Hna Suárez and I have been trying to figure out what we need to do differently. Once again, no investigators attended church yesterday. That's the interesting thing about the work here. We keep finding great people who have a firm belief in God. Most people here do. But committing to church attendance is a different story. And Someone being home at the time of an appointment is more like a special treat than the norm. And let's not even talked about how many un-married couples living together with several children. Don't get me wrong, I absolutely love the people here. And I admire that so many of them have dedicated faith in God. We just have to face the challenge of explaining the importance of commitment. 

Though we're facing some roadblocks with investigators, I am really loving our ward. I've been playing the piano every week in Sacrament meeting and yesterday I even gave a talk! The program was me, the Hna Suárez, then the Ward Mission Leader. (Side note, we really look forward to correlation with the Ward Mission Leader because he and his wife make the most amazing treats that they sell in the Centro. I need to learn how to make them for when I come home!). The great part is, I wasn't even super nervous! But I know for a fact my American accent is much worse when I'm in front of people. 

Saturday we began a piano class. It was a humbling experience. Hna Suárez doesn't know piano, and I don't know piano words in Spanish. I did my best, and we're going to continue each week. My plan to become a teacher after the mission has been reaffirmed.

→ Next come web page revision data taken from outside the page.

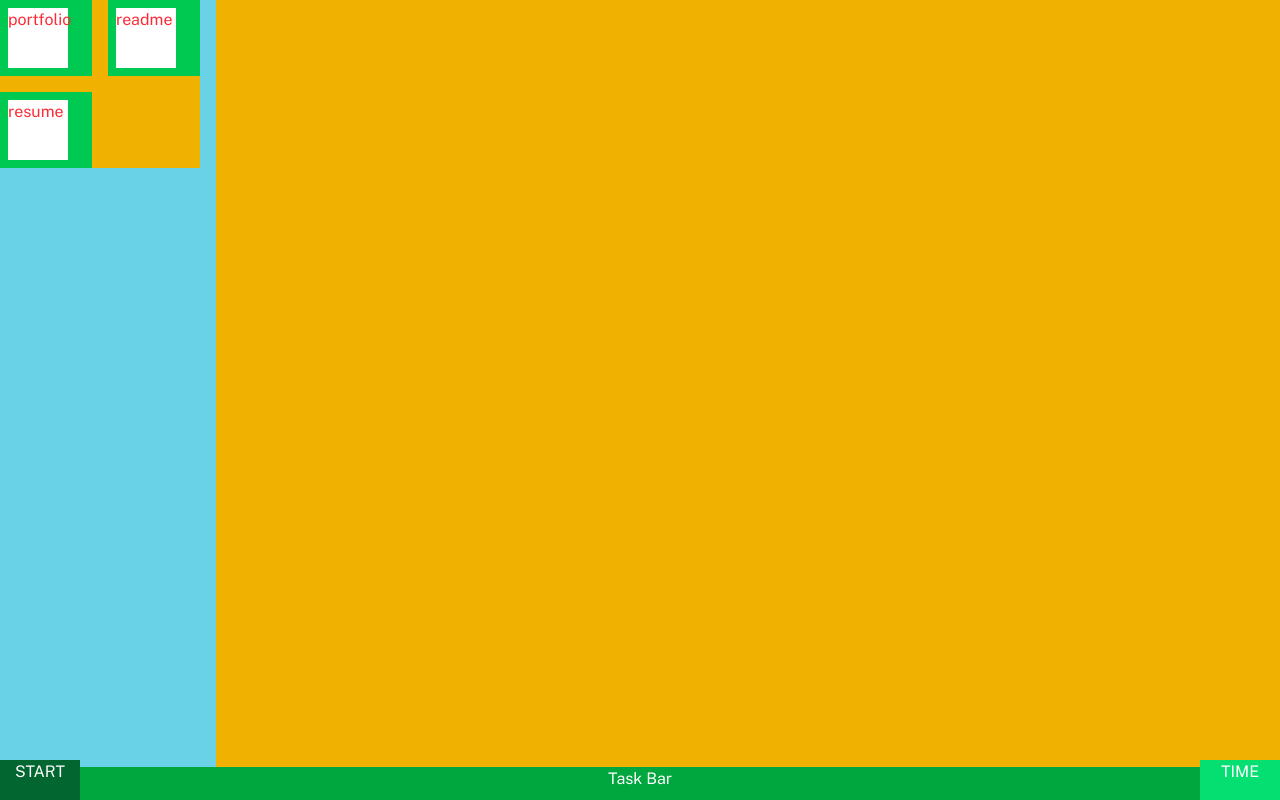
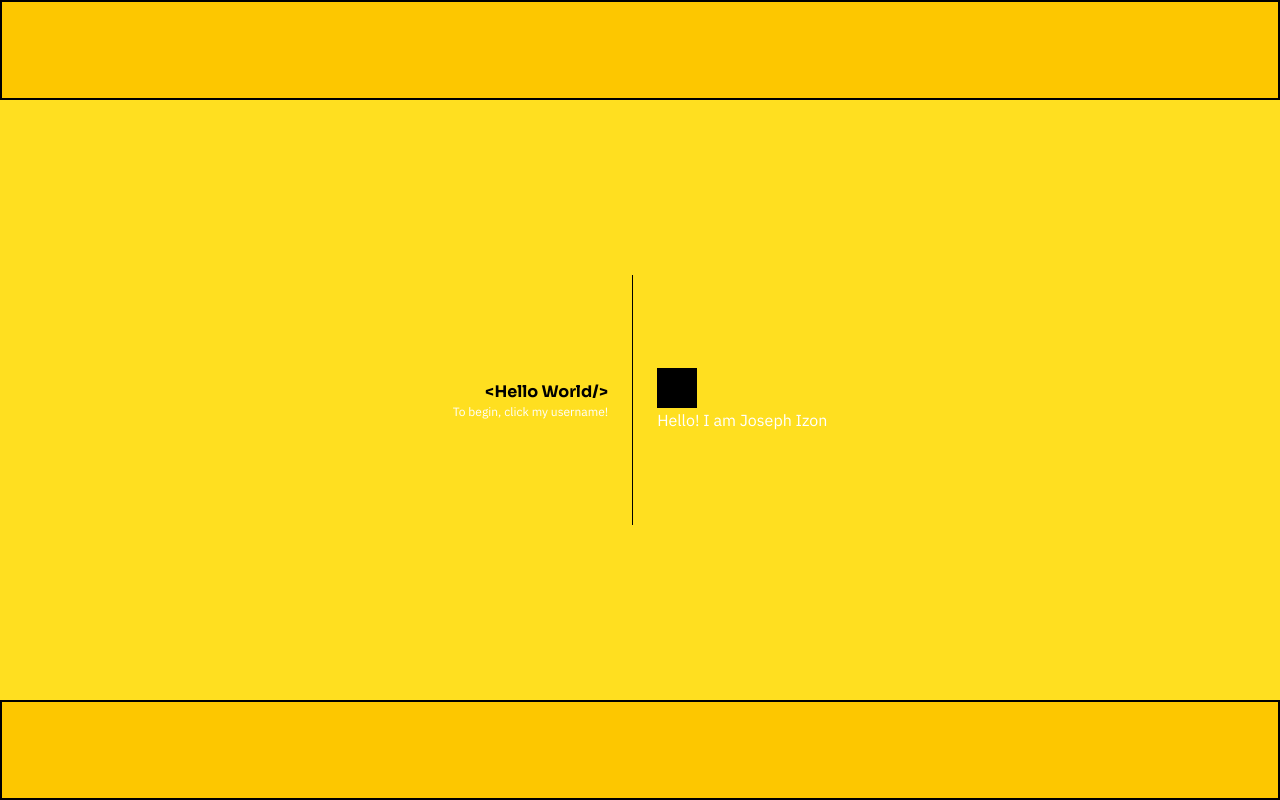
Before and after one commit to josephizon/personal-portfolio, a React (Vite) app: page / in a window 1280 px wide. Shown: the top 800 px of the page. Built offline with nearby package versions, Linux system fonts and the light colour scheme.

Commit message:
Added LoginScreen and did a few changes to Window component

```diff
--- a/index.html
+++ b/index.html
@@ -3,10 +3,6 @@
   <head>
     <meta charset="UTF-8" />
     <link rel="icon" type="image/svg+xml" href="/vite.svg" />
-    <!-- Font Reference via Google Fonts -->
-    <link rel="preconnect" href="https://fonts.googleapis.com">
-    <link rel="preconnect" href="https://fonts.gstatic.com" crossorigin>
-    <link href="https://fonts.googleapis.com/css2?family=Public+Sans:ital,wght@0,100..900;1,100..900&display=swap" rel="stylesheet">
 
     <meta name="viewport" content="width=device-width, initial-scale=1.0" />
     <title>Vite + React</title>
--- a/src/App.jsx
+++ b/src/App.jsx
@@ -1,6 +1,7 @@
 import { useState } from 'react';
 
 import './App.css'
+import LoginScreen from './components/LoginScreen';
 import TaskBar from './components/TaskBar'
 import Icons from './components/Icons'
 import WindowResume from './components/WindowResume'
@@ -23,6 +24,8 @@ function App() {
 
   return (
     <>
+    <LoginScreen> </LoginScreen>
+
     <div className='grid grid-cols-6 gap-4 h-screen'>
       {/* Icons Grid */}
       <div className="grid grid-cols-2 gap-4 h-fit bg-yellow-500">
@@ -38,7 +41,8 @@ function App() {
       </div>
 
     </div>
-      <TaskBar> </TaskBar>
+
+    <TaskBar> </TaskBar>
     </>
   )
 }
--- a/src/components/Icons.jsx
+++ b/src/components/Icons.jsx
@@ -3,7 +3,7 @@ export default function Icons ({icon_name, clickReference}) {
     return  (
         <>
             {/* onClick on div receives onclick reference (clickReference) from React  */}
-            <div onClick={clickReference} className="w-15 h-15 m-2 bg-white text-red-500">
+            <div onClick={clickReference} className="w-15 h-15 m-2 bg-white text-red-500 cursor-pointer">
                 {icon_name}
             </div>
         </>
--- /dev/null
+++ b/src/components/LoginScreen.jsx
@@ -0,0 +1,42 @@
+export default function LoginScreen () {
+    return (
+        <>
+
+            <div className="relative z-50 w-screen h-screen bg-yellow-300">
+                <div className="absolute inset-x-0 top-0 h-1/8 bg-yellow-400 border-black border-2">
+
+                </div>
+
+                {/* Centered text */}
+                <div className="flex flex-row items-center justify-center h-full">
+
+                <div className="flex flex-col ">
+                    <p className="font-sora text-black font-bold text-right">&lt;Hello World/&gt; </p>
+                    <p className="text-center text-xs">To begin, click my username!</p>
+                </div>
+
+                <div className="flex flex-row">
+                    <p className="pr-6"> </p>
+                    <div className="h-[250px] min-h-[1em] w-px self-stretch bg-black"></div>
+                    <p className="pl-6"> </p>
+
+
+                </div>
+
+                <div className="flex flex-col">
+                    <div className="w-10 h-10 bg-black"></div>
+                    <p className="text-left">Hello! I am Joseph Izon</p>
+                </div>
+                </div>
+
+
+                <div className="absolute inset-x-0 bottom-0 h-1/8 bg-yellow-400 border-black border-2">
+
+                </div>
+
+            </div>
+
+        </>
+
+    ) // end of return
+}
--- a/src/components/TaskBar.jsx
+++ b/src/components/TaskBar.jsx
@@ -1,12 +1,12 @@
 export default function TaskBar () {
     return (
         <>
-            <div className="absolute inset-x-0 bottom-0 h-1/24 bg-green-600 text-center">
+            <div className="z-40 absolute inset-x-0 bottom-0 md:h-1/24 bg-blue-400 text-center border-2 border-black ">
                 Task Bar
-                <div className="absolute bottom-0 left-0 h-10 w-1/16 bg-green-800">
+                <div className="absolute bottom-0 left-0 h-full w-1/16 bg-green-800 border-r-2 border-black">
                     START
                 </div>
-                <div className="absolute bottom-0 right-0 h-10 w-1/16 bg-green-400">
+                <div className="absolute bottom-0 right-0 h-full w-1/16 bg-green-400 border-l-2 border-black">
                     TIME
                 </div>
             </div>
--- a/src/components/WindowResume.jsx
+++ b/src/components/WindowResume.jsx
@@ -12,26 +12,21 @@ export default function WindowResume({clickClose}) {
   return (
     <DraggableDiv dragHandleRef={headerRef} maximize={isMaximized}>
       {/* main div: the whole white thing */}
-      <div className={`w-full h-full bg-white border-2 border-black shadow-md overflow-hidden`}>
+      <div className={`w-full h-full bg-white border-2 border-black overflow-hidden`}>
         {/* div for header bar */}
         <div className='grid grid-cols-[1fr_auto_auto] '>
           <div
             ref={headerRef}
-            className="px-2 py-1 bg-gray-800 text-white cursor-grab"
+            className="px-2 py-1 bg-gray-800 text-white border-black border-b-2 cursor-grab"
           >
             [insert icon] Resume
           </div>
 
-          <div onClick={clickMaximize} className="w-10 h-8 text-center content-center bg-gray-800 hover:bg-gray-600 transition-colors cursor-default">&#xf2d1;</div>
-          <div onClick={clickClose} className="w-10 h-8 text-center content-center bg-gray-800 hover:bg-red-500 transition-colors cursor-default">X</div>
+          <div onClick={clickMaximize} className="py-1 w-10 text-center content-center bg-gray-800 hover:bg-gray-600 transition-colors border-black border-b-2 cursor-default">&#xf2d1;</div>
+          <div onClick={clickClose} className="py-1 w-10 text-center content-center bg-gray-800 hover:bg-red-500 transition-colors border-black border-b-2 cursor-default">X</div>
         </div>
 
-        {/* File Edit View */}
-        <div className='grid grid-cols-5'>
-          <p className='w-15 h-8 bg-gray-300 text-black'>File</p>
-          <p className='w-15 h-8 bg-gray-300 text-black'>Edit</p>
-          <p className='w-10 h-8 bg-gray-300 text-black'>View</p>
-        </div>
+
 
         <div className="p-2 text-black">
           Resizable and Draggable content!
--- a/src/index.css
+++ b/src/index.css
@@ -1,10 +1,18 @@
+@import url('https://fonts.googleapis.com/css2?family=IBM+Plex+Sans:ital,wght@0,100..700;1,100..700&family=Sora:wght@100..800&display=swap');
+
 @import "tailwindcss";
+
 
 html, body {
   margin: 0;
   padding: 0;
-  font-family: "Public Sans", sans-serif;
+  font-family: IBM Plex Sans, sans-serif;
   background-color: #69d2e7;
   color: white;
   overflow:hidden;
 }
+
+@theme {
+  --font-sora: Sora, "sans-serif";
+  --font-ibm-plex: IBM Plex Sans, "sans-serif";
+}
```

If I can do this in Spanish, it'll be a breeze in English. 

Love you all, miss you all, don't forget to appreciate America milk in gallons!

Love, Hna Glazier

Monday, September 2, 2013


Howdy folks.

The subject line means "to get used to". That's basically the theme of the week - I'm really starting to get used to this and feel like a missionary. 

I realized that I haven't talked about the language much, even though that's the hardest thing to get used to! I'm actually doing fine. I'm talking more in lessons, and I'm not quite as lost in meetings and everything. But Hna Suárez and I have this problem where we're really good at finding people who like to talk for a really long time and tell really long stories. Luckily they look at Hna Suárez when they're talking, because I usually fall asleep. Yes, in lessons. I know, it's bad (it's usually just when we visit members, though). I always have this huge paradox - if I use enough energy to concentrate on what they're saying, it exhausts my brain and I nod off right in front of them. But if I think about something else to keep myself awake, I have no idea what to do when it's my turn to talk. We have a goal this week to not ask questions that lead to 45 minute-long stories. We're on the Lord's time and there are people to find!

For the most part I can understand now. But people here always drop the s's in words, which confuses me occasionally. One member lady was telling us about her life and said she married a "pescador", which means fisherman. I thought she said "pecador", which means sinner. I thought we were being used as like marriage counseling or something. Turns out it was just a really long story. 

The work is ineresting right now. We have a few more people with baptismal dates, and some came to church this week! Woohoo! Some of our people have huge complications keeping them from baptism so we're continuing to work with them. 

We had another mini-cambio this week (Hna Suárez is the zone Sister Training Leader so I have one every week) and a conference with Elder Gonzalez of the Seventy. That was great, even though we had to get up at 4 and subsequently I was falling asleep the whole time.

Overall I'm doing great! My love of Sacrament meeting has increased 100 million fold. It's a great time to re-charge, receive inspiration, and just be a part of the ward. 

Today we had a super fun zone activity at the beach. No touching the water, but we had a great time playing volleyball and [of course] eating. Gorgeous. 

Miss you all! Love you all! Be good. 

Love, Hna Glazier

P.s. It appears that the mail strike is over! Some of you should be expecting to see letters soon. (Soon being like within the next several months, of course).